To put it bluntly, the only downfall of the movie is in how the characters are played out. With no form of introduction and barely a name to go on for most of the film, this first chapter drops the viewer into the middle of a very foreign world, completely oblivious of why anything is happening. Although the movie rendition is simply following the novel almost scene by scene, the novel solves this problem by telling the story through a first-person narrative from the main characters. Through their inner thoughts Shiki’s past is quickly revealed, along with her relationship with Mikiya and his boss Tohko. By leaving it out, the movie greatly alienates people who haven’t read the novel, which quite interestingly enough, is being re-released in a new three volume format instead of the original two.

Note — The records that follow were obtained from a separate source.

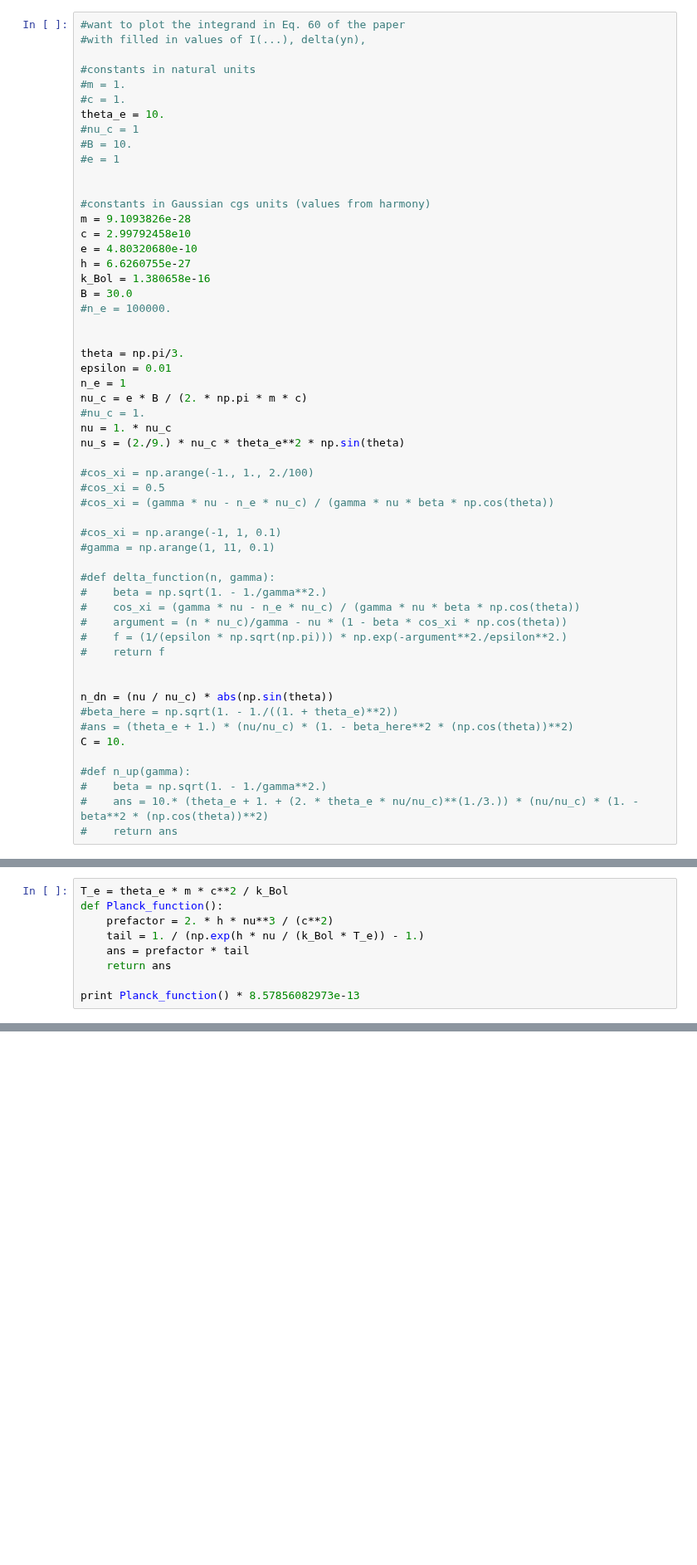
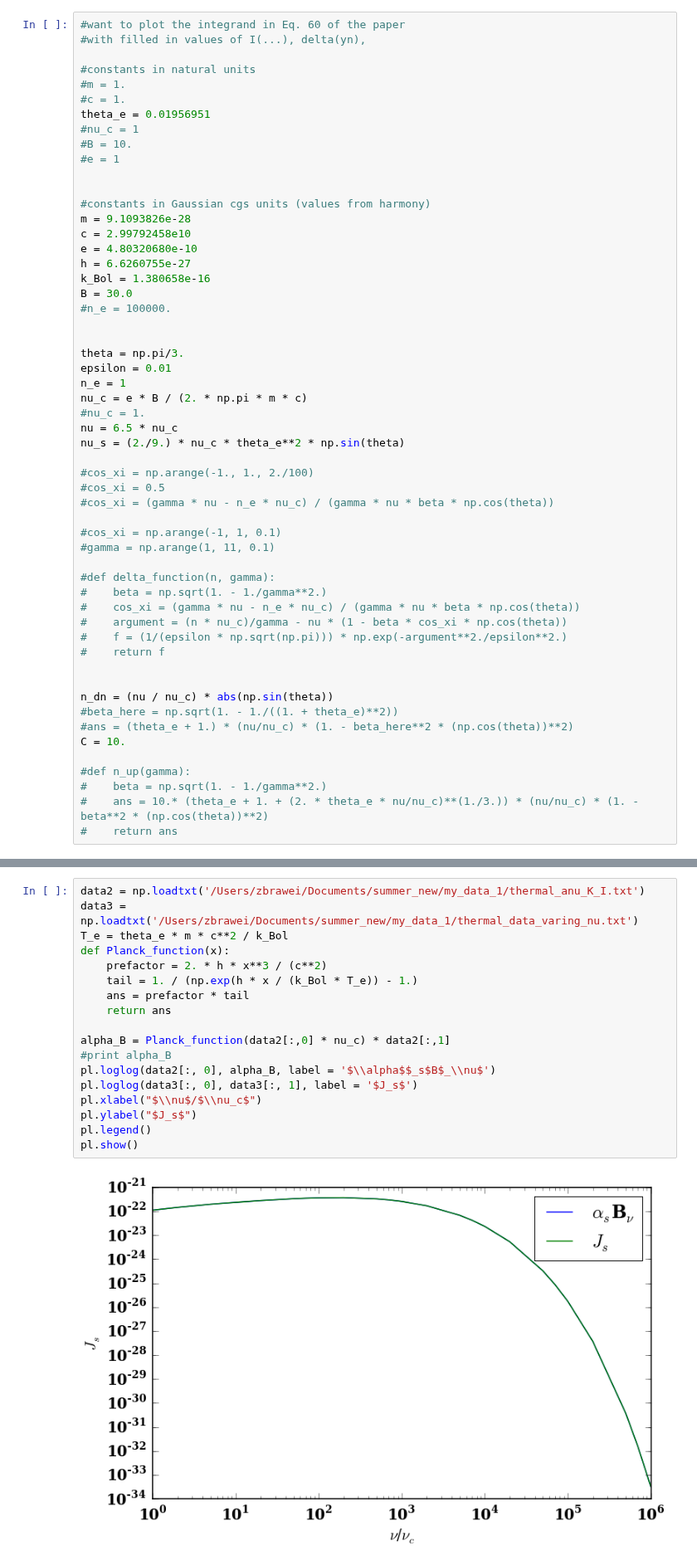
Before and after one commit to ZhaoweiZ/kappa_summer, a Jupyter notebook: absorptivity_thermal_48_with_resonance.ipynb, the cells around one changed output, grey strips where cells are left out. Shown at 83% size. Saved outputs shown, nothing was run; the diff lists cells and outputs as text; blank space fills up the shorter version.

```diff
--- a/absorptivity_thermal_48_with_resonance.ipynb
+++ b/absorptivity_thermal_48_with_resonance.ipynb
@@ -40,7 +40,7 @@ pl.rcParams['ytick.direction']  = 'in'
 #constants in natural units
 #m = 1.
 #c = 1.
-theta_e = 10.
+theta_e = 0.01956951
 #nu_c = 1
 #B = 10.
 #e = 1
@@ -61,7 +61,7 @@ epsilon = 0.01
 n_e = 1
 nu_c = e * B / (2. * np.pi * m * c)
 #nu_c = 1.
-nu = 1. * nu_c
+nu = 6.5 * nu_c
 nu_s = (2./9.) * nu_c * theta_e**2 * np.sin(theta)
 
 #cos_xi = np.arange(-1., 1., 2./100)
@@ -179,9 +242,0 @@ print anu_62_sum_to_n_max_integral_to_n_limit(n_max_sum)
-# %%
-T_e = theta_e * m * c**2 / k_Bol
-def Planck_function():
-    prefactor = 2. * h * nu**3 / (c**2)
-    tail = 1. / (np.exp(h * nu / (k_Bol * T_e)) - 1.)
-    ans = prefactor * tail
-    return ans
-
-print Planck_function() * 8.57856082973e-13
@@ -189,0 +243,20 @@ print Planck_function() * 8.57856082973e-13
+# %%
+data2 = np.loadtxt('/Users/zbrawei/Documents/summer_new/my_data_1/thermal_anu_K_I.txt')
+data3 = np.loadtxt('/Users/zbrawei/Documents/summer_new/my_data_1/thermal_data_varing_nu.txt')
+T_e = theta_e * m * c**2 / k_Bol
+def Planck_function(x):
+    prefactor = 2. * h * x**3 / (c**2)
+    tail = 1. / (np.exp(h * x / (k_Bol * T_e)) - 1.)
+    ans = prefactor * tail
+    return ans
+
+alpha_B = Planck_function(data2[:,0] * nu_c) * data2[:,1]
+#print alpha_B
+pl.loglog(data2[:, 0], alpha_B, label = '$\\alpha$$_s$B$_\\nu$')
+pl.loglog(data3[:, 0], data3[:, 1], label = '$J_s$')
+pl.xlabel("$\\nu$/$\\nu_c$")
+pl.ylabel("$J_s$")
+pl.legend()
+pl.show()
+# %% [output]
+[figure, added]
```
Also changed, not shown: parts of 8 cells of this notebook, 6 other files.
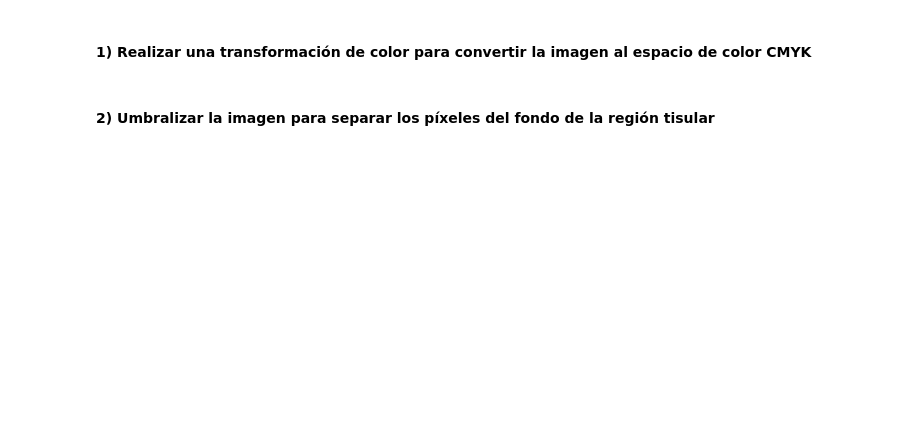
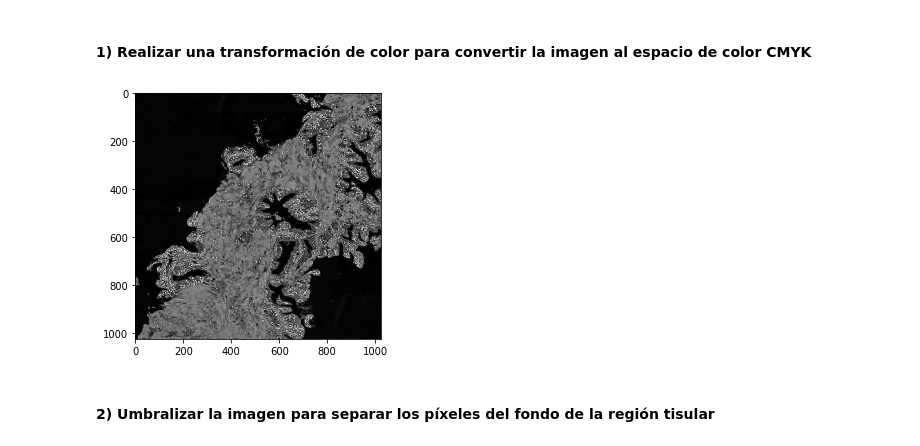
Before and after one commit to mariachurches/AprendizajeSupervisado, a Jupyter notebook: Enunciado_C1_P1/Actividad_C1_P1.ipynb, the cells around one changed output. Cells and saved outputs as stored; diff of their text form; code cells hidden in the pictures; blank space fills up the shorter version.

```diff
--- a/Enunciado_C1_P1/Actividad_C1_P1.ipynb
+++ b/Enunciado_C1_P1/Actividad_C1_P1.ipynb
@@ -13,6 +29,18 @@
 # %%
 # Extraer la componente magenta de la imagen (que corresponde a la región tisular)
 # Visualizar la imagen del canal magenta
+
+with np.errstate(invalid='ignore', divide='ignore'):
+    K = 255 - np.max(X_train, axis=2)
+    C = (255-X_train[...,0] - K)/(255-K)
+    M = (255-X_train[...,1] - K)/(255-K)
+    Y = (255-X_train[...,2] - K)/(255-K)
+
+# Salida de resultados.
+io.imshow(M)
+io.show()
+# %% [output]
+[figure, added]
 # %% [markdown]
 #### 2) Umbralizar la imagen para separar los píxeles del fondo de la región tisular
 # %%
```
Also changed, not shown: parts of 4 cells of this notebook.
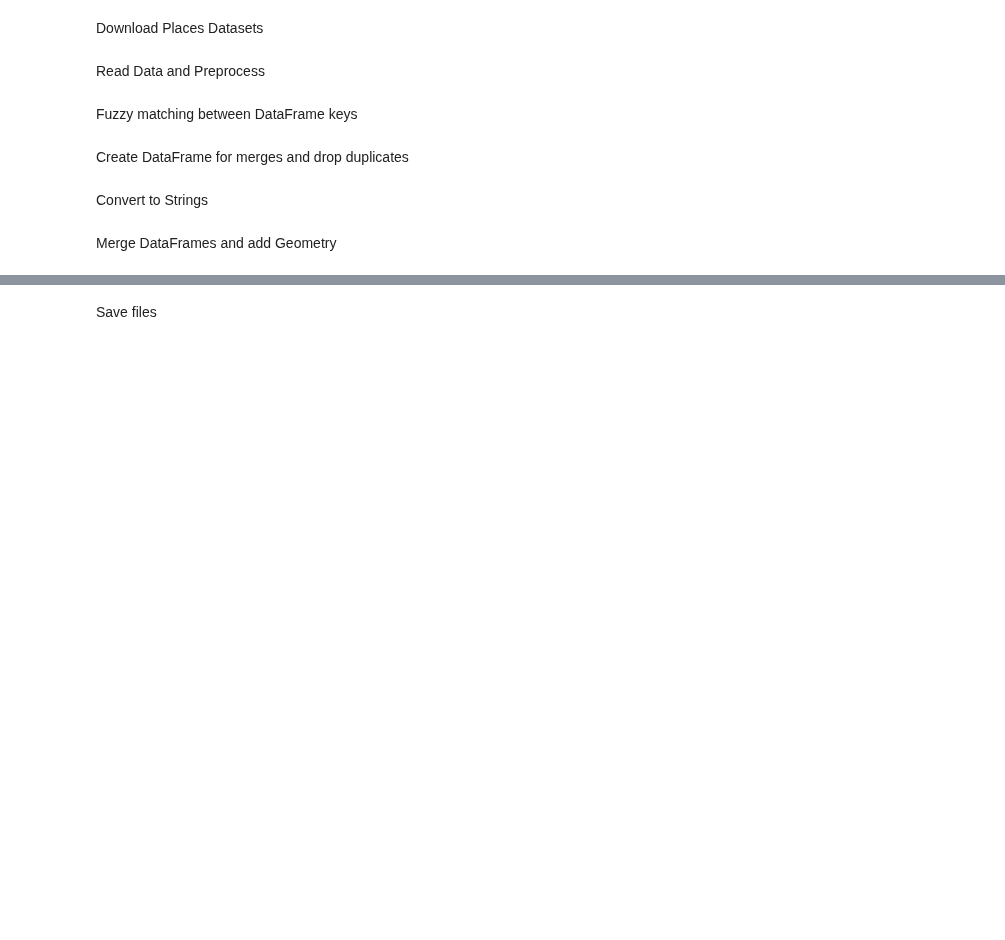
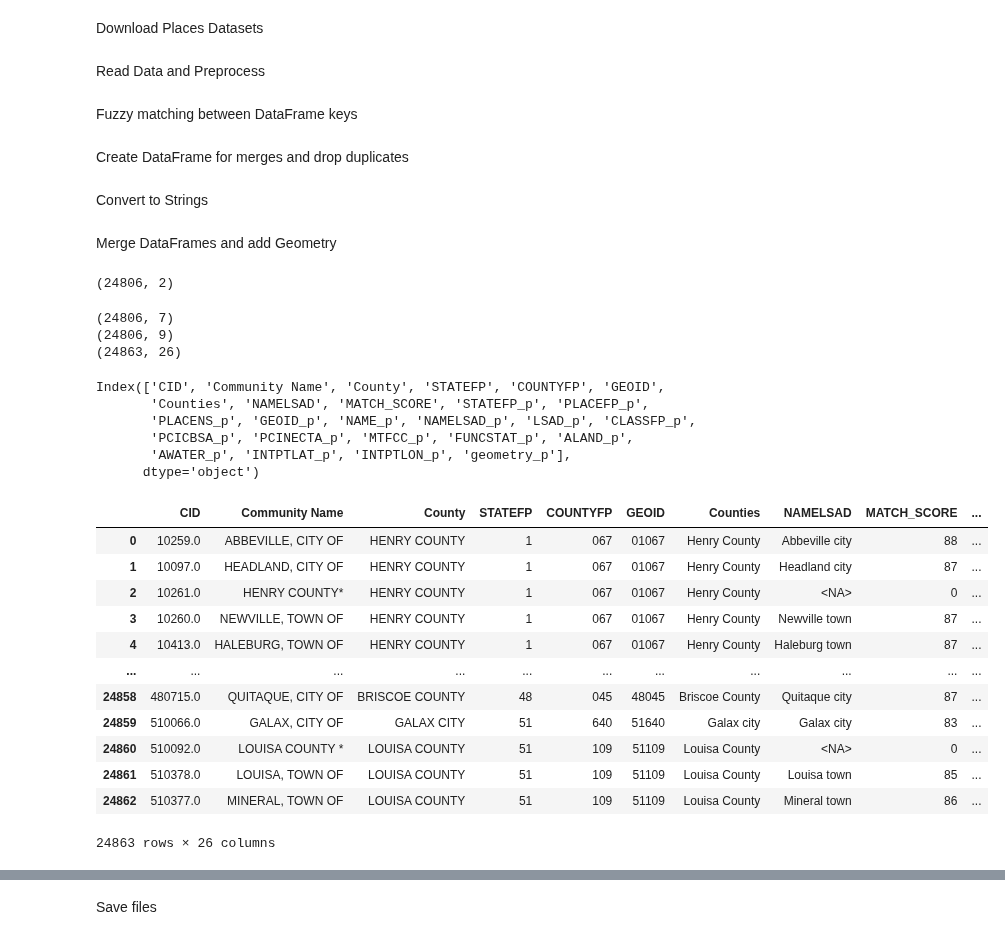
Before and after one commit to f-haces/RECTDNN, a Jupyter notebook: PlacesMatching.ipynb, the cells around one changed output, grey strips where cells are left out. Cells and saved outputs as stored; diff of their text form; code cells hidden in the pictures; blank space fills up the shorter version.

Commit message:
Added places matching for both counties and places. Created workflow to match filenames to GEOIDs and respective polygons

```diff
--- a/PlacesMatching.ipynb
+++ b/PlacesMatching.ipynb
@@ -115,0 +141,4 @@ result_df_final = result_df_1[["CID", "County", "STATEFP", "COUNTYFP" , "GEOID",
+# %%
+list_dicts = {}
+for k, v in gdf_dict.items():
+    list_dicts[k] = gdf_dict[k]["NAMELSAD"].to_list()
@@ -115,0 +177,54 @@ result_df_final = result_df_1[["CID", "County", "STATEFP", "COUNTYFP" , "GEOID",
+# %%
+merged_df.shape
+# %% [output]
+(24806, 2)
+# %%
+merged_df = pd.DataFrame(merged_data, columns=['CID', "NAMELSAD"])
+
+merged_df[['NAMELSAD']] = merged_df[["NAMELSAD"]].astype(pd.StringDtype())
+merged_df = merged_df.drop_duplicates()
+# %%
+# Convert the dictionary values (GeoDataFrames) into a list
+gdf_list = list(gdf_dict.values())
+
+# Merge all GeoDataFrames into a single large GeoDataFrame
+places_dfs = pd.concat(gdf_list, ignore_index=True)
+places_dfs["STATEFP"] = places_dfs["STATEFP"].astype(np.int32)
+result_df["STATEFP"] = result_df["STATEFP"].astype(np.int32)
+# %%
+print(result_df.shape)
+result_df_1 = pd.merge(result_df, merged_df, right_on=['CID'], left_on=['CID'], how='left')
+result_df_1['MATCH_SCORE'] = scores
+print(result_df_1.shape)
+result_df_1 = pd.merge(result_df_1, places_dfs.add_suffix("_p"), right_on=['NAMELSAD_p', 'STATEFP_p'], left_on=['NAMELSAD',"STATEFP"], how='left')
+print(result_df_1.shape)
+# %% [output]
+(24806, 7)
+(24806, 9)
+(24863, 26)
+# %%
+result_df_1.keys()
+# %% [output]
+Index(['CID', 'Community Name', 'County', 'STATEFP', 'COUNTYFP', 'GEOID',
+       'Counties', 'NAMELSAD', 'MATCH_SCORE', 'STATEFP_p', 'PLACEFP_p',
+       'PLACENS_p', 'GEOID_p', 'NAME_p', 'NAMELSAD_p', 'LSAD_p', 'CLASSFP_p',
+       'PCICBSA_p', 'PCINECTA_p', 'MTFCC_p', 'FUNCSTAT_p', 'ALAND_p',
+       'AWATER_p', 'INTPTLAT_p', 'INTPTLON_p', 'geometry_p'],
+      dtype='object')
+# %%
+result_df_1.loc[result_df_1['GEOID_p'].isnull(),'GEOID_p'] = result_df_1['GEOID']
+result_df_1
+# %% [output]
+|  | CID | Community Name | County | STATEFP | COUNTYFP | GEOID | Counties | NAMELSAD | MATCH_SCORE | ... |
+| 0 | 10259.0 | ABBEVILLE, CITY OF | HENRY COUNTY | 1 | 067 | 01067 | Henry County | Abbeville city | 88 | ... |
+| 1 | 10097.0 | HEADLAND, CITY OF | HENRY COUNTY | 1 | 067 | 01067 | Henry County | Headland city | 87 | ... |
+| 2 | 10261.0 | HENRY COUNTY* | HENRY COUNTY | 1 | 067 | 01067 | Henry County | <NA> | 0 | ... |
+| 3 | 10260.0 | NEWVILLE, TOWN OF | HENRY COUNTY | 1 | 067 | 01067 | Henry County | Newville town | 87 | ... |
+| 4 | 10413.0 | HALEBURG, TOWN OF | HENRY COUNTY | 1 | 067 | 01067 | Henry County | Haleburg town | 87 | ... |
+| ... | ... | ... | ... | ... | ... | ... | ... | ... | ... | ... |
+| 24858 | 480715.0 | QUITAQUE, CITY OF | BRISCOE COUNTY | 48 | 045 | 48045 | Briscoe County | Quitaque city | 87 | ... |
+| 24859 | 510066.0 | GALAX, CITY OF | GALAX CITY | 51 | 640 | 51640 | Galax city | Galax city | 83 | ... |
+| 24860 | 510092.0 | LOUISA COUNTY * | LOUISA COUNTY | 51 | 109 | 51109 | Louisa County | <NA> | 0 | ... |
+| 24861 | 510378.0 | LOUISA, TOWN OF | LOUISA COUNTY | 51 | 109 | 51109 | Louisa County | Louisa town | 85 | ... |
+| 24862 | 510377.0 | MINERAL, TOWN OF | LOUISA COUNTY | 51 | 109 | 51109 | Louisa County | Mineral town | 86 | ... |
+24863 rows × 26 columns
```
Also changed, not shown: parts of 9 cells of this notebook, 1 other file.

However, the novel is not without its own set of flaws which Kinoko Nasu openly admits. In an interview with him posted on Akiba Blog in September of 2007, Nasu says that he wanted to rewrite the first chapter for the movie, and rightfully so, but the producers insisted that he leave it. The biggest problem with the first chapter of the novel is in the order in which the story is told. After the initial introduction, the novel jumps to the end of the story, showing the aftermath and Mikiya waking up (it was never indicated that he was under an enchantment), before going back to Shiki and a lackluster final confrontation with Fujou Kirie. The first match between Kirie and Shiki, which was very nicely done in the movie, was never featured in the novel. With gaping flaws such as these plaguing the first chapter, it’s no wonder Nasu wanted to rewrite it, but the producers’ insistence was very well founded as the resulting movie, albeit flawed, is still quite the spectacle to behold.
“She probably just couldn’t fly today.” ~ Aozaki Tohko
Unlike most novel to movie/anime renditions where either one or the other is clearly the superior, for Kara no Kyoukai Chapter One, the movie and the novel are more like supplements to each other as opposed to separate interpretations. With the movie creating a far more logical telling of the story and beautiful action scenes that are severely lacking in the novel, it forfeits the gradual introduction for a first-time audience and a sense of the characters’ personalities and relationships. With the novel comes a far more detailed look at the characters and philosophical rhetoric akin to any Type-Moon story, but at the expense of coherent plot development and beautifully vivid action scenes. Fortunately for fans those who aren’t familiar with the novel, chapters two and three are on their way to alleviate any of the confusion created by this sudden drop into the world of Kara no Kyoukai.